_Directions_
Reproduce the full listing as it stands. Images do not belong in the copy.

============

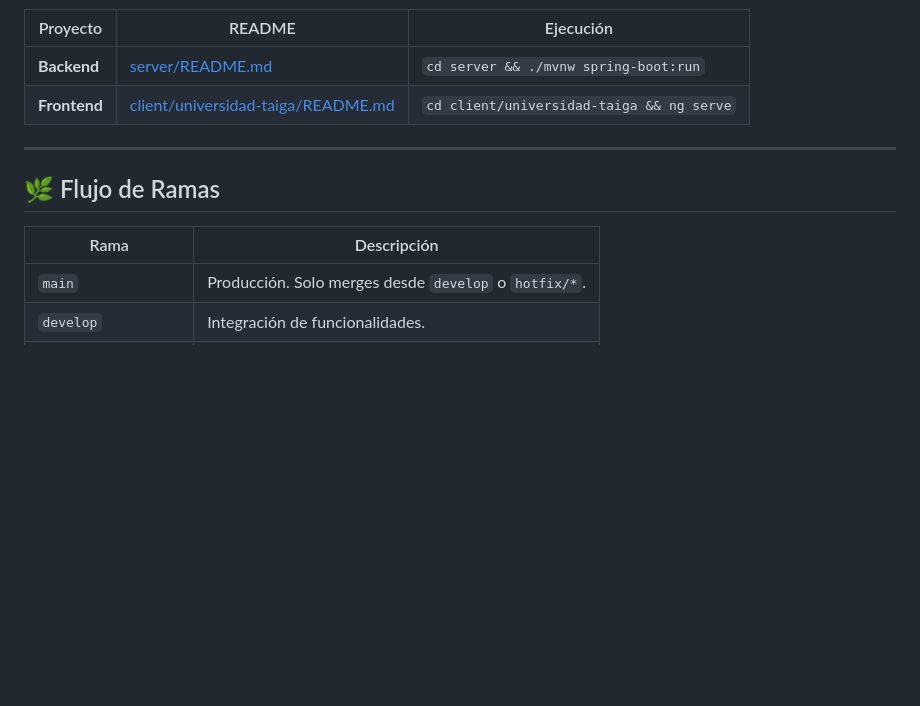
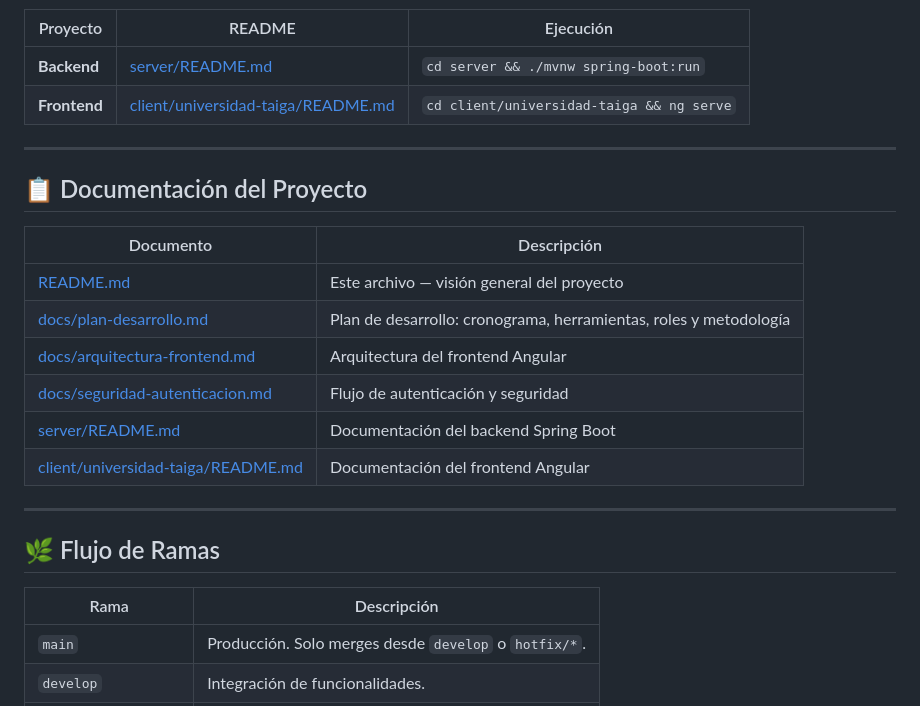
Before and after one commit to MichaelSleytter/gestion-academica, a Markdown page: README.md, the part around one of its changes. Rendered like a GitHub page; blank space fills up the shorter version.

Commit message:
docs: agregar plan de desarrollo y actualizar README

```diff
--- a/README.md
+++ b/README.md
@@ -79,10 +79,23 @@ gestion-academica/
 
 ---
 
+## 📋 Documentación del Proyecto
+
+| Documento | Descripción |
+| ----------- | ------------- |
+| [README.md](./README.md) | Este archivo — visión general del proyecto |
+| [docs/plan-desarrollo.md](./docs/plan-desarrollo.md) | Plan de desarrollo: cronograma, herramientas, roles y metodología |
+| [docs/arquitectura-frontend.md](./docs/arquitectura-frontend.md) | Arquitectura del frontend Angular |
+| [docs/seguridad-autenticacion.md](./docs/seguridad-autenticacion.md) | Flujo de autenticación y seguridad |
+| [server/README.md](./server/README.md) | Documentación del backend Spring Boot |
+| [client/universidad-taiga/README.md](./client/universidad-taiga/README.md) | Documentación del frontend Angular |
+
+---
+
 ## 🌿 Flujo de Ramas
 
 | Rama | Descripción |
-|------|-------------|
+| ------ | ------------- |
 | `main` | Producción. Solo merges desde `develop` o `hotfix/*`. |
 | `develop` | Integración de funcionalidades. |
 | `feature/<nombre>` | Nuevas funcionalidades (derivan de `develop`). |
```
Also changed, not shown: other parts of README.md (+5 -5 lines), criterios.md (added, +16 -0 lines), docs/plan-desarrollo.md (added, +158 -0 lines).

============

_Response to this task_
Before and after one commit to MichaelSleytter/gestion-academica, a Markdown page: README.md, the part around one of its changes. Rendered like a GitHub page; blank space fills up the shorter version.

Commit message:
docs: agregar plan de desarrollo y actualizar README

```diff
--- a/README.md
+++ b/README.md
@@ -79,10 +79,23 @@ gestion-academica/
 
 ---
 
+## 📋 Documentación del Proyecto
+
+| Documento | Descripción |
+| ----------- | ------------- |
+| [README.md](./README.md) | Este archivo — visión general del proyecto |
+| [docs/plan-desarrollo.md](./docs/plan-desarrollo.md) | Plan de desarrollo: cronograma, herramientas, roles y metodología |
+| [docs/arquitectura-frontend.md](./docs/arquitectura-frontend.md) | Arquitectura del frontend Angular |
+| [docs/seguridad-autenticacion.md](./docs/seguridad-autenticacion.md) | Flujo de autenticación y seguridad |
+| [server/README.md](./server/README.md) | Documentación del backend Spring Boot |
+| [client/universidad-taiga/README.md](./client/universidad-taiga/README.md) | Documentación del frontend Angular |
+
+---
+
 ## 🌿 Flujo de Ramas
 
 | Rama | Descripción |
-|------|-------------|
+| ------ | ------------- |
 | `main` | Producción. Solo merges desde `develop` o `hotfix/*`. |
 | `develop` | Integración de funcionalidades. |
 | `feature/<nombre>` | Nuevas funcionalidades (derivan de `develop`). |
```
Also changed, not shown: other parts of README.md (+5 -5 lines), criterios.md (added, +16 -0 lines), docs/plan-desarrollo.md (added, +158 -0 lines).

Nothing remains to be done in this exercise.